 The program(s) can be embodied on computer readable media, which can be non-transitory and can include one or more storage devices, articles of manufacture, or the like. Exemplary computer readable media include computer system memory, e.g. RAM (random access memory), ROM (read only memory); semiconductor memory, e.g. EPROM (erasable, programmable ROM), EEPROM (electrically erasable, programmable ROM), flash memory; magnetic or optical disks or tapes; and/or the like. The computer readable medium may also include computer to computer connections, for example, when data is transferred or provided over a network or another communications connection (either wired, wireless, or a combination thereof). Any combination(s) of the above examples is also included within the scope of the computer-readable media.
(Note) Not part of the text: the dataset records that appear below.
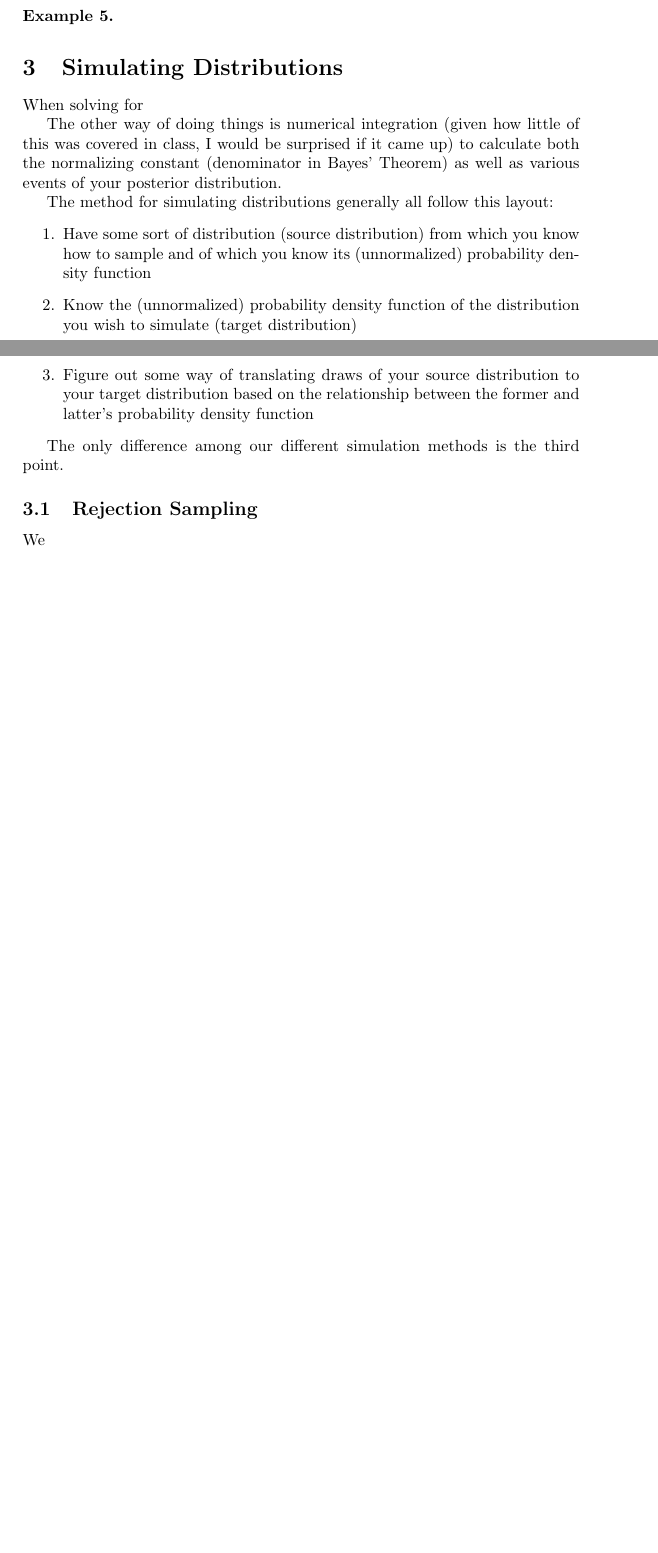
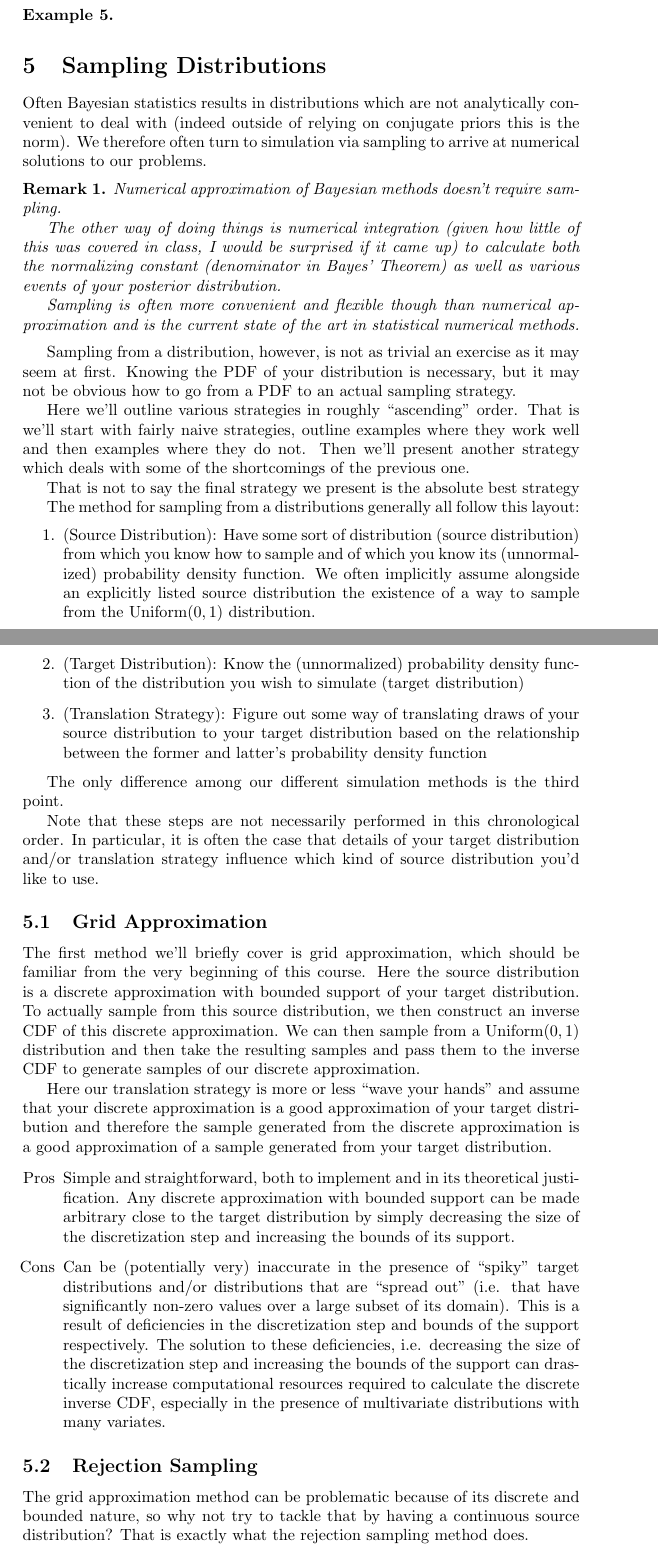
Before and after one commit to changlinli/w4224-notes, a LaTeX document (consolidated_notes.tex): two parts of pages 2 and 3 of 3 before the commit and two parts of pages 3 and 4 of 6 after it, joined at a grey line, cut so that both start at the same text, the shorter picture padded with empty space. Compiled offline with pdfLaTeX.

Commit message:
Add additional notes on grid approximation

```diff
--- a/consolidated_notes.tex
+++ b/consolidated_notes.tex
@@ -10,6 +10,7 @@
 \newtheorem{definition}{Definition}
 \newtheorem{problem}{Problem}
 \newtheorem{example}{Example}
+\newtheorem{remark}{Remark}
 
 % Surrounding angular brackets
 \newcommand{\surang}[1]{\langle #1 \rangle}
@@ -148,30 +159,73 @@ How many pizzas should you make?
 \begin{example}
 \end{example}
 
-\section{Simulating Distributions}
+\section{Sampling Distributions}
 
-When solving for
+Often Bayesian statistics results in distributions which are not analytically convenient to deal with (indeed outside of relying on conjugate priors this is the norm).
+We therefore often turn to simulation via sampling to arrive at numerical solutions to our problems.
 
-The other way of doing things is numerical integration (given how little of
-this was covered in class, I would be surprised if it came up) to calculate
-both the normalizing constant (denominator in Bayes' Theorem) as well as
-various events of your posterior distribution.
+\begin{remark}
+	Numerical approximation of Bayesian methods doesn't require sampling.
 
-The method for simulating distributions generally all follow this layout:
+	The other way of doing things is numerical integration (given how little of
+	this was covered in class, I would be surprised if it came up) to calculate
+	both the normalizing constant (denominator in Bayes' Theorem) as well as
+	various events of your posterior distribution.
+
+	Sampling is often more convenient and flexible though than numerical approximation and is the current state of the art in statistical numerical methods.
+\end{remark}
+
+Sampling from a distribution, however, is not as trivial an exercise as it may seem at first.
+Knowing the PDF of your distribution is necessary, but it may not be obvious how to go from a PDF to an actual sampling strategy.
+
+Here we'll outline various strategies in roughly ``ascending'' order.
+That is we'll start with fairly naive strategies, outline examples where they work well and then examples where they do not.
+Then we'll present another strategy which deals with some of the shortcomings of the previous one.
+
+That is not to say the final strategy we present is the absolute best strategy
+
+The method for sampling from a distributions generally all follow this layout:
 \begin{enumerate}
 	\item
-		Have some sort of distribution (source distribution) from which you know how to sample and of which you know its (unnormalized) probability density function
+		(Source Distribution):
+		Have some sort of distribution (source distribution) from which you know how to sample and of which you know its (unnormalized) probability density function.
+		We often implicitly assume alongside an explicitly listed source distribution the existence of a way to sample from the $\text{Uniform}(0, 1)$ distribution.
 	\item
+		(Target Distribution):
 		Know the (unnormalized) probability density function of the distribution you wish to simulate (target distribution)
 	\item
+		(Translation Strategy):
 		Figure out some way of translating draws of your source distribution to your target distribution based on the relationship between the former and latter's probability density function
 \end{enumerate}
 
 The only difference among our different simulation methods is the third point.
 
+Note that these steps are not necessarily performed in this chronological order.
+In particular, it is often the case that details of your target distribution and/or translation strategy influence which kind of source distribution you'd like to use.
+
+\subsection{Grid Approximation}
+
+The first method we'll briefly cover is grid approximation, which should be familiar from the very beginning of this course.
+Here the source distribution is a discrete approximation with bounded support of your target distribution.
+To actually sample from this source distribution, we then construct an inverse CDF of this discrete approximation.
+We can then sample from a $\text{Uniform}(0, 1)$ distribution and then take the resulting samples and pass them to the inverse CDF to generate samples of our discrete approximation.
+
+Here our translation strategy is more or less ``wave your hands'' and assume that your discrete approximation is a good approximation of your target distribution and therefore the sample generated from the discrete approximation is a good approximation of a sample generated from your target distribution.
+
+\begin{itemize}
+	\item[Pros]
+		Simple and straightforward, both to implement and in its theoretical justification.
+		Any discrete approximation with bounded support can be made arbitrary close to the target distribution by simply decreasing the size of the discretization step and increasing the bounds of its support.
+	\item[Cons]
+		Can be (potentially very) inaccurate in the presence of ``spiky'' target distributions and/or distributions that are ``spread out'' (i.e. that have significantly non-zero values over a large subset of its domain).
+		This is a result of deficiencies in the discretization step and bounds of the support respectively.
+		The solution to these deficiencies, i.e. decreasing the size of the discretization step and increasing the bounds of the support can drastically increase computational resources required to calculate the discrete inverse CDF, especially in the presence of multivariate distributions with many variates.
+\end{itemize}
+
 \subsection{Rejection Sampling}
 
-We
+The grid approximation method can be problematic because of its discrete and bounded nature, so why not try to tackle that by having a continuous source distribution?
+That is exactly what the rejection sampling method does.
 
 \subsection{Markov Chain Monte Carlo}
 
```
Also changed, not shown: consolidated_notes.tex (30 more changed lines).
It is therefore to be understood that the method can be at least partially performed by any electronic articles and/or devices capable of carrying out instructions corresponding to one or more steps of the disclosed method.
 It is to be understood that the foregoing is a description of one or more embodiments of the invention. The invention is not limited to the particular embodiment(s) disclosed herein, but rather is defined solely by the claims below. Furthermore, the statements contained in the foregoing description relate to particular embodiments and are not to be construed as limitations on the scope of the invention or on the definition of terms used in the claims, except where a term or phrase is expressly defined above. Various other embodiments and various changes and modifications to the disclosed embodiment(s) will become apparent to those skilled in the art. All such other embodiments, changes, and modifications are intended to come within the scope of the appended claims.
 As used in this specification and claims, the terms "e.g.," "for example," "for instance," "such as," and "like," and the verbs "comprising," "having," "including," and their other verb forms, when used in conjunction with a listing of one or more components or other items, are each to be construed as open-ended, meaning that the listing is not to be considered as excluding other, additional components or items. Other terms are to be construed using their broadest reasonable meaning unless they are used in a context that requires a different interpretation.
Patent applications by Gaurav Talwar, Farmington Hills, MI US
Patent applications by Robert D. Sims, Milford, MI US
Patent applications by GENERAL MOTORS LLC
Patent applications in class Detect speech in noise
Patent applications in all subclasses Detect speech in noise